TASK STATEMENT:
Your answer must be the full listing, reproduced exactly, minus any pictures.

(INPUT Opens)

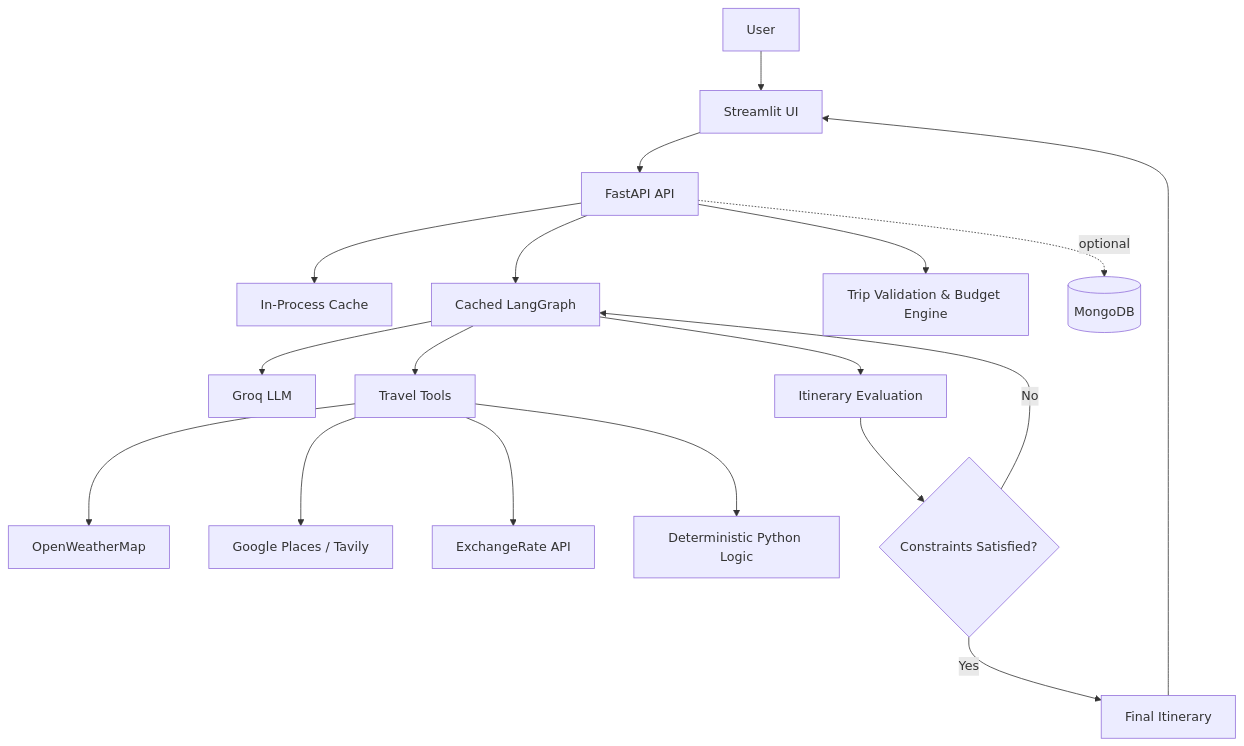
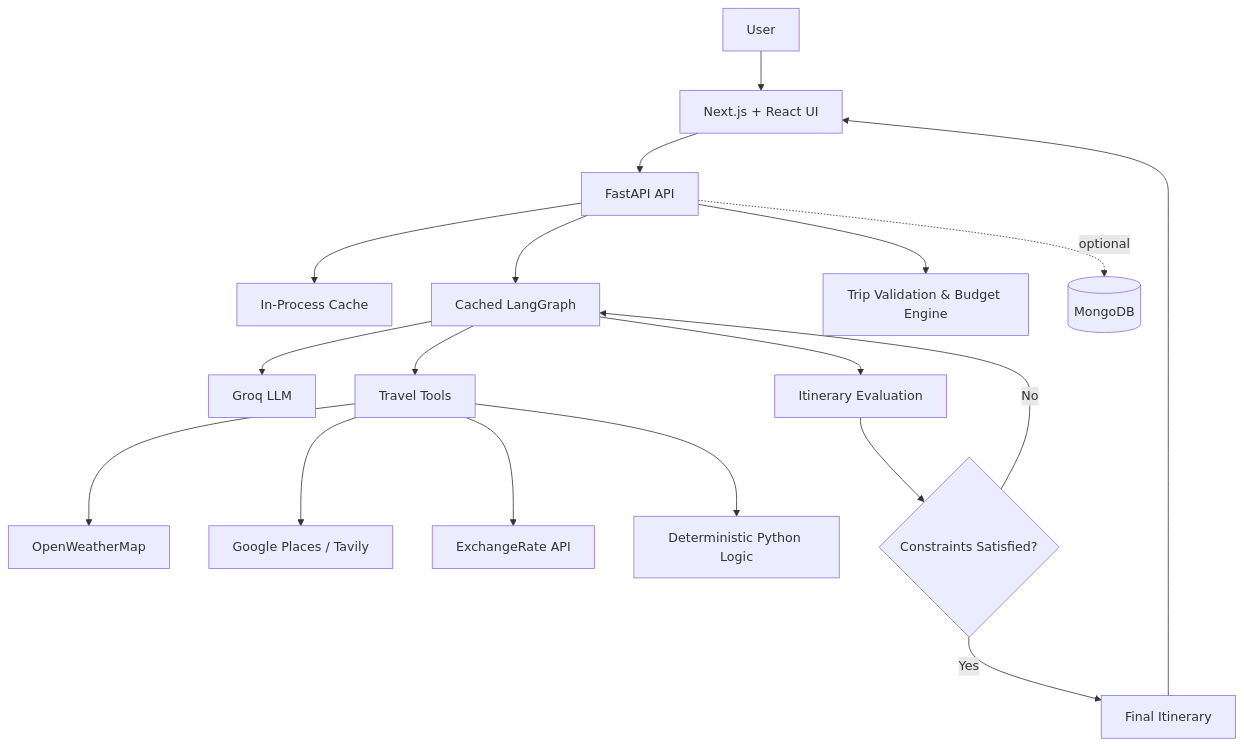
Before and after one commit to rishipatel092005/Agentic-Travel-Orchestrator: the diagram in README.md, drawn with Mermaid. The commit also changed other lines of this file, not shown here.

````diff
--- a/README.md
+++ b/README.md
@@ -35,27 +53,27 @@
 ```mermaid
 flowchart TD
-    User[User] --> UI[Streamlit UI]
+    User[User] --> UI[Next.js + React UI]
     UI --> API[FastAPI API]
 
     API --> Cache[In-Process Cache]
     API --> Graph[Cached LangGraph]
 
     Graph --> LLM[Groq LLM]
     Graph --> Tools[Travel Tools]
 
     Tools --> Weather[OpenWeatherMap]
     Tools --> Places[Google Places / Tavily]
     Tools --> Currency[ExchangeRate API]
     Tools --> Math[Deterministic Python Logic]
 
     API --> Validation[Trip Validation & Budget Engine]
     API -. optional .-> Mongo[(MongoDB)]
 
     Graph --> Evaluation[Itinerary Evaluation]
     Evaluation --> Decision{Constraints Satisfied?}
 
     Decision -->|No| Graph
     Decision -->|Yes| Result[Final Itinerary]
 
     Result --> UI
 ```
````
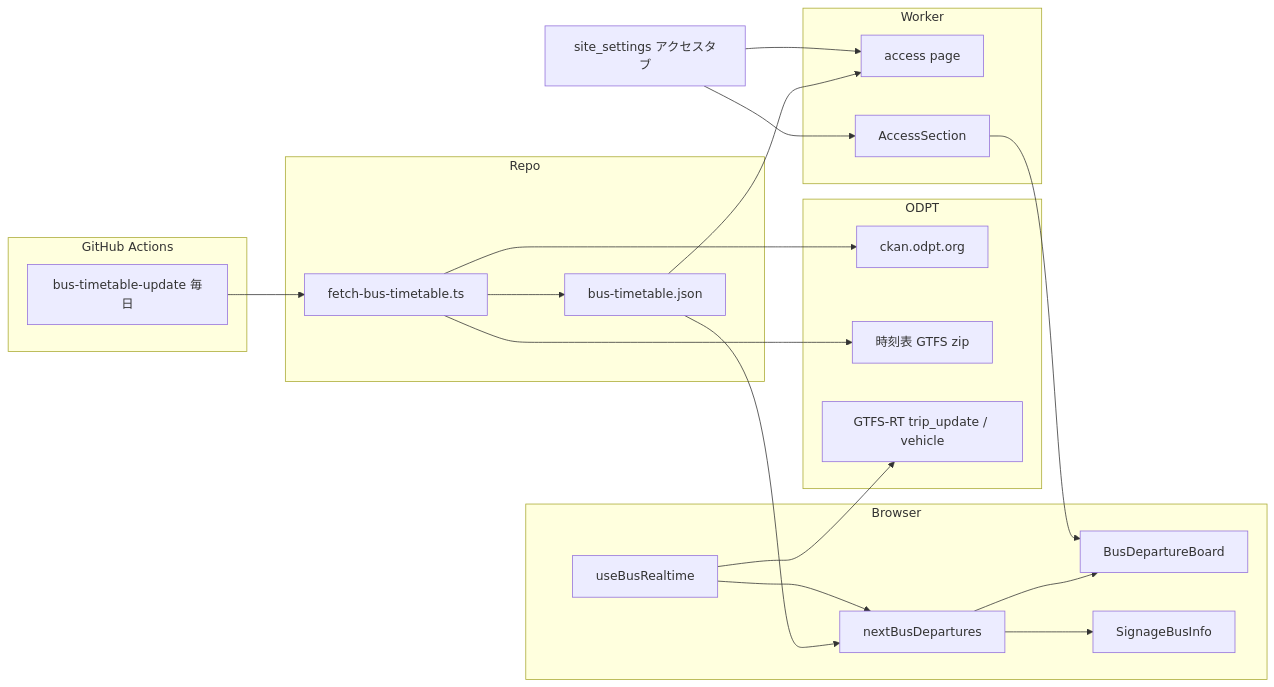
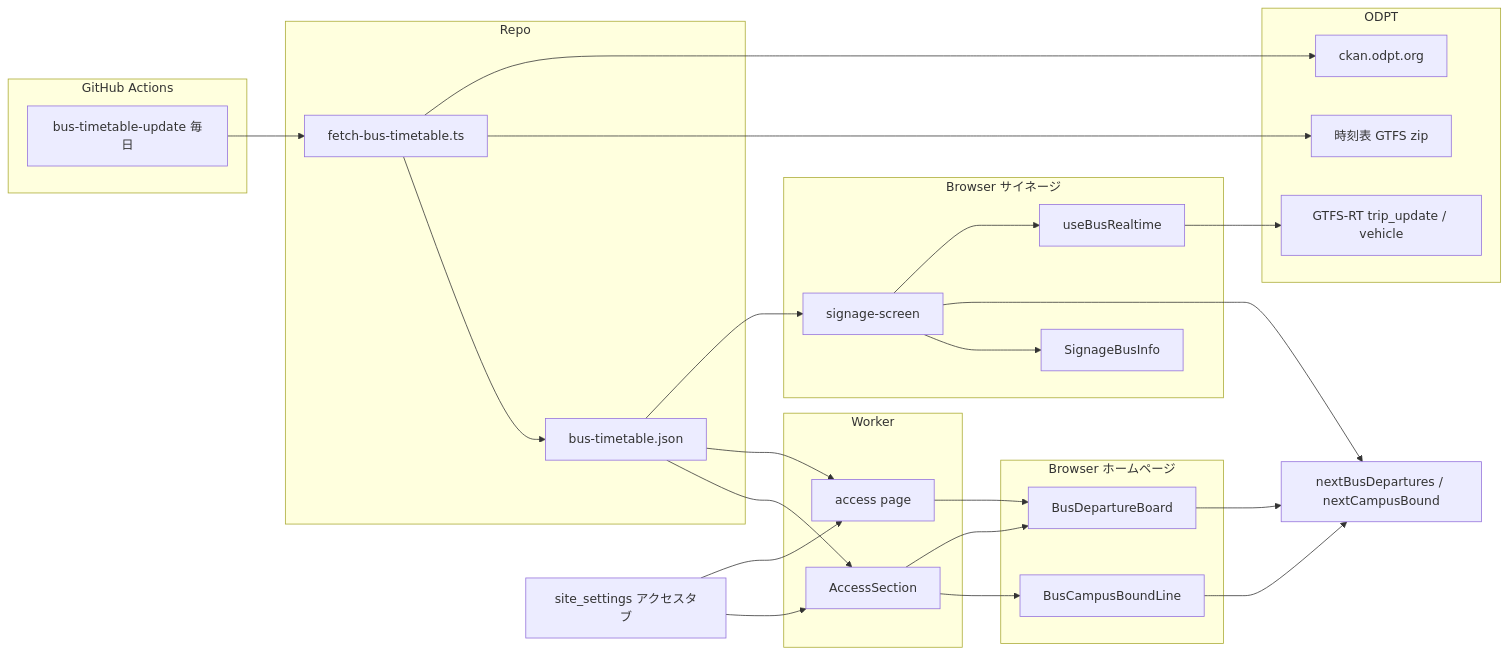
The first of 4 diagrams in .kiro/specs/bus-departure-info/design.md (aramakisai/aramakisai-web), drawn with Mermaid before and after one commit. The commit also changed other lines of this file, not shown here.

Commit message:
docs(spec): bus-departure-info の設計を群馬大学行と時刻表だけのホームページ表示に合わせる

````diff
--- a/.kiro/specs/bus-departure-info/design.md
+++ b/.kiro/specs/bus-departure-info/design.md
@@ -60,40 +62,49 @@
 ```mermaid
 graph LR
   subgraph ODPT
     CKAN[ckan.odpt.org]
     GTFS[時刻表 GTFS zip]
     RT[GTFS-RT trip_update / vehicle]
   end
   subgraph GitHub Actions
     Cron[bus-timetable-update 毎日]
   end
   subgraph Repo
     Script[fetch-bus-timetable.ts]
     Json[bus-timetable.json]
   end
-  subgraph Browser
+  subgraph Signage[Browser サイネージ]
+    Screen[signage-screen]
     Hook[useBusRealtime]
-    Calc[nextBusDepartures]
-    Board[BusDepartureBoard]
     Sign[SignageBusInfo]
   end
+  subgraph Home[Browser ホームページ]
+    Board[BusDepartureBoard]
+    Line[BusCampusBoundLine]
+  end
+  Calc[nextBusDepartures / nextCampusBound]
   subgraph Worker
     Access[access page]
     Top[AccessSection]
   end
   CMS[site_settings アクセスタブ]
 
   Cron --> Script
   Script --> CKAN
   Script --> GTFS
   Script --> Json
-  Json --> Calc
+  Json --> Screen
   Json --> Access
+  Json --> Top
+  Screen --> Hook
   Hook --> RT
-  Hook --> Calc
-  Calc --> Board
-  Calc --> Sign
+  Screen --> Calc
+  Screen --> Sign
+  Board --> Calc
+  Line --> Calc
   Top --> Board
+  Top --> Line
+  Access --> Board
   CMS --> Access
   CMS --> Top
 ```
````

(INPUT Closes)

THE ANSWER:
Before and after one commit to rishipatel092005/Agentic-Travel-Orchestrator: the diagram in README.md, drawn with Mermaid. The commit also changed other lines of this file, not shown here.

````diff
--- a/README.md
+++ b/README.md
@@ -35,27 +53,27 @@
 ```mermaid
 flowchart TD
-    User[User] --> UI[Streamlit UI]
+    User[User] --> UI[Next.js + React UI]
     UI --> API[FastAPI API]
 
     API --> Cache[In-Process Cache]
     API --> Graph[Cached LangGraph]
 
     Graph --> LLM[Groq LLM]
     Graph --> Tools[Travel Tools]
 
     Tools --> Weather[OpenWeatherMap]
     Tools --> Places[Google Places / Tavily]
     Tools --> Currency[ExchangeRate API]
     Tools --> Math[Deterministic Python Logic]
 
     API --> Validation[Trip Validation & Budget Engine]
     API -. optional .-> Mongo[(MongoDB)]
 
     Graph --> Evaluation[Itinerary Evaluation]
     Evaluation --> Decision{Constraints Satisfied?}
 
     Decision -->|No| Graph
     Decision -->|Yes| Result[Final Itinerary]
 
     Result --> UI
 ```
````
The first of 4 diagrams in .kiro/specs/bus-departure-info/design.md (aramakisai/aramakisai-web), drawn with Mermaid before and after one commit. The commit also changed other lines of this file, not shown here.

Commit message:
docs(spec): bus-departure-info の設計を群馬大学行と時刻表だけのホームページ表示に合わせる

````diff
--- a/.kiro/specs/bus-departure-info/design.md
+++ b/.kiro/specs/bus-departure-info/design.md
@@ -60,40 +62,49 @@
 ```mermaid
 graph LR
   subgraph ODPT
     CKAN[ckan.odpt.org]
     GTFS[時刻表 GTFS zip]
     RT[GTFS-RT trip_update / vehicle]
   end
   subgraph GitHub Actions
     Cron[bus-timetable-update 毎日]
   end
   subgraph Repo
     Script[fetch-bus-timetable.ts]
     Json[bus-timetable.json]
   end
-  subgraph Browser
+  subgraph Signage[Browser サイネージ]
+    Screen[signage-screen]
     Hook[useBusRealtime]
-    Calc[nextBusDepartures]
-    Board[BusDepartureBoard]
     Sign[SignageBusInfo]
   end
+  subgraph Home[Browser ホームページ]
+    Board[BusDepartureBoard]
+    Line[BusCampusBoundLine]
+  end
+  Calc[nextBusDepartures / nextCampusBound]
   subgraph Worker
     Access[access page]
     Top[AccessSection]
   end
   CMS[site_settings アクセスタブ]
 
   Cron --> Script
   Script --> CKAN
   Script --> GTFS
   Script --> Json
-  Json --> Calc
+  Json --> Screen
   Json --> Access
+  Json --> Top
+  Screen --> Hook
   Hook --> RT
-  Hook --> Calc
-  Calc --> Board
-  Calc --> Sign
+  Screen --> Calc
+  Screen --> Sign
+  Board --> Calc
+  Line --> Calc
   Top --> Board
+  Top --> Line
+  Access --> Board
   CMS --> Access
   CMS --> Top
 ```
````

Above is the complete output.